LONDON (Reuters) – Almost all of the companies most responsible for corporate greenhouse gas emissions are failing to disclose how climate-related risks might impact them financially, according to a report released by Carbon Tracker on Thursday.

The lack of disclosures leaves investors in the dark, and means markets are unable to function efficiently and allocate capital appropriately – undermining efforts to decarbonise the global economy, said Carbon Tracker, a think tank which analyses the impact of climate change on financial markets.

In its second annual report on corporate disclosures, it found 98% of 134 companies – which it says are collectively responsible for up to 80% of emissions – did not provide sufficient evidence that they had considered the impact of climate matters when preparing their 2021 financial statements.

“When companies don’t take climate-related matters into account, their financial statements may include overstated assets, understated liabilities and overstated profits,” said Barbara Davidson, Carbon Tracker’s head of accounting, audit and disclosure and lead author of the report.

Auditors are also failing to consider climate-related matters, the report found.

Almost all audit reports reviewed by Carbon Tracker did not say whether and how they consider the impact of emissions reduction targets, changes to regulations or a fall in demand for a company’s products.

Regulatory bodies globally want businesses to improve disclosure of climate-related risks and impacts, to help investors push money in the direction of efforts to meet net zero emissions by 2050 targets.

Carbon Tracker said some progress had been made, showing how it was possible to provide sufficient disclosure.

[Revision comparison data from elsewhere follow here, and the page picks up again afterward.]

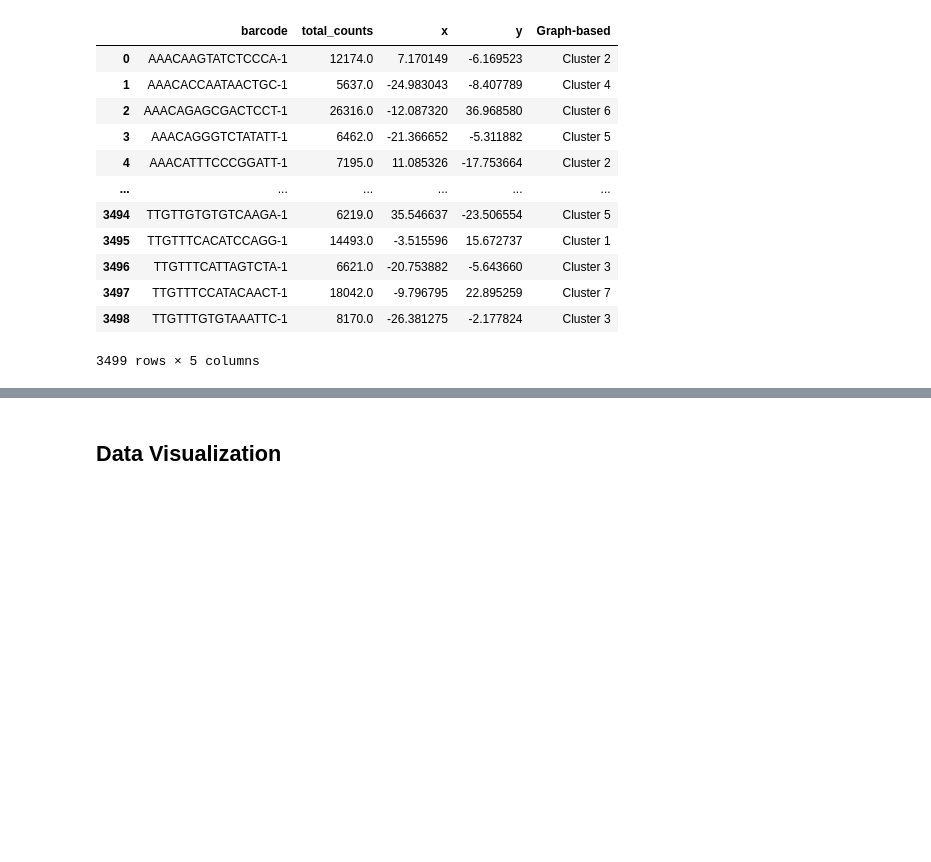
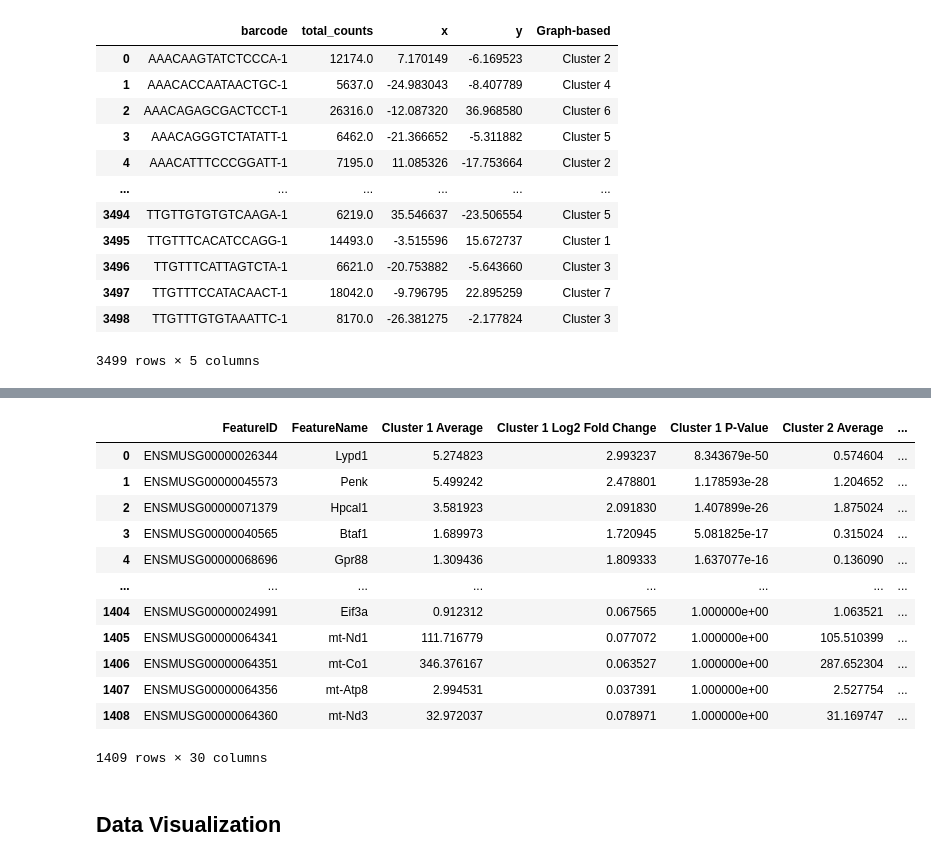
Before and after one commit to ScheWann/A-Part-to-Whole-Circular-Cell-Explorer, a Jupyter notebook: RedesignChallenge/Python/GeneProcess.ipynb, the cells around one changed output, grey strips where cells are left out. Drawn from its saved outputs; the diff is of its cells as text; code cells hidden in the pictures; blank space fills up the shorter version.

```diff
--- a/RedesignChallenge/Python/GeneProcess.ipynb
+++ b/RedesignChallenge/Python/GeneProcess.ipynb
@@ -252,0 +292,24 @@ cell_tsne_cluster_UMI_df
+# %%
+with h5py.File('../Data/Filtered_feature_bc_matrix.h5', 'r') as file:
+    matrix_group = file['matrix']
+
+    # Load barcodes, assuming it is directly extractable and each barcode is unique
+    barcodes = [barcode.decode() for barcode in matrix_group['barcodes'][:]]
+
+    # Access the 'features' subgroup to get gene names and IDs
+    features_group = matrix_group['features']
+    gene_names = [name.decode() for name in features_group['name'][:]]  # Decode bytes to string
+    gene_ids = [gene_id.decode() for gene_id in features_group['id'][:]]  # Assuming 'id' is also stored as bytes
+
+    # Generate DataFrame
+    # Since the number of unique barcodes should match with the total entries in 'features', you need to create a DataFrame
+    # where each barcode is repeated for the number of genes, and gene information is paired accordingly.
+    # This assumes there is a one-to-many relationship between a single barcode and multiple genes.
+
+    # The following code assumes each barcode is associated with all gene entries, which might need adjustment based on your actual data structure.
+    df_data = {'Barcode': barcodes * len(gene_names), 'Gene Name': gene_names * len(barcodes), 'Gene ID': gene_ids * len(barcodes)}
+    df = pd.DataFrame(df_data)
+
+    # df.to_csv('gene_expression_data.csv', index=False)
+
+    print(df.head())
@@ -252,0 +318,13 @@ cell_tsne_cluster_UMI_df
+# %%
+with h5py.File('../Data/Filtered_feature_bc_matrix.h5', 'r') as file:
+    matrix_group = file['matrix']
+
+    # Access the 'features' subgroup to get gene names and IDs
+    features_group = matrix_group['features']
+    gene_names = [name.decode() for name in features_group['name'][:]]
+    gene_ids = [gene_id.decode() for gene_id in features_group['id'][:]]
+
+    # Generate DataFrame
+    gene_featureid_name_df = pd.DataFrame({'FeatureID': gene_ids, 'Gene Name': gene_names})
+
+gene_featureid_name_df
@@ -253,3 +345,20 @@ cell_tsne_cluster_UMI_df
+# %%
+up_regulated_genes_processed_df = pd.merge(up_regulated_L2FC_genes, gene_featureid_name_df, on='FeatureID')
+up_regulated_genes_processed_df
+# %% [output]
+|  | FeatureID | FeatureName | Cluster 1 Average | Cluster 1 Log2 Fold Change | Cluster 1 P-Value | Cluster 2 Average | ... |
+| 0 | ENSMUSG00000026344 | Lypd1 | 5.274823 | 2.993237 | 8.343679e-50 | 0.574604 | ... |
+| 1 | ENSMUSG00000045573 | Penk | 5.499242 | 2.478801 | 1.178593e-28 | 1.204652 | ... |
+| 2 | ENSMUSG00000071379 | Hpcal1 | 3.581923 | 2.091830 | 1.407899e-26 | 1.875024 | ... |
+| 3 | ENSMUSG00000040565 | Btaf1 | 1.689973 | 1.720945 | 5.081825e-17 | 0.315024 | ... |
+| 4 | ENSMUSG00000068696 | Gpr88 | 1.309436 | 1.809333 | 1.637077e-16 | 0.136090 | ... |
+| ... | ... | ... | ... | ... | ... | ... | ... |
+| 1404 | ENSMUSG00000024991 | Eif3a | 0.912312 | 0.067565 | 1.000000e+00 | 1.063521 | ... |
+| 1405 | ENSMUSG00000064341 | mt-Nd1 | 111.716779 | 0.077072 | 1.000000e+00 | 105.510399 | ... |
+| 1406 | ENSMUSG00000064351 | mt-Co1 | 346.376167 | 0.063527 | 1.000000e+00 | 287.652304 | ... |
+| 1407 | ENSMUSG00000064356 | mt-Atp8 | 2.994531 | 0.037391 | 1.000000e+00 | 2.527754 | ... |
+| 1408 | ENSMUSG00000064360 | mt-Nd3 | 32.972037 | 0.078971 | 1.000000e+00 | 31.169747 | ... |
+1409 rows × 30 columns
 # %% [markdown]
 ## Data Visualization
 # %%
```
Also changed, not shown: parts of 7 cells of this notebook, 3 other files.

Glencore, for example, had provided relevant information to align with its ambition to achieve net zero emissions by 2050.

“Glencore’s financial statements are particularly illuminating — they show that in the event of a scenario like the IEA Net Zero Emissions by 2050, it would have to write down virtually all the value of its thermal coal assets,” said Rob Schuwerk, Carbon Tracker’s U.S. executive director.

“How many more company balance sheets carry similar risks?”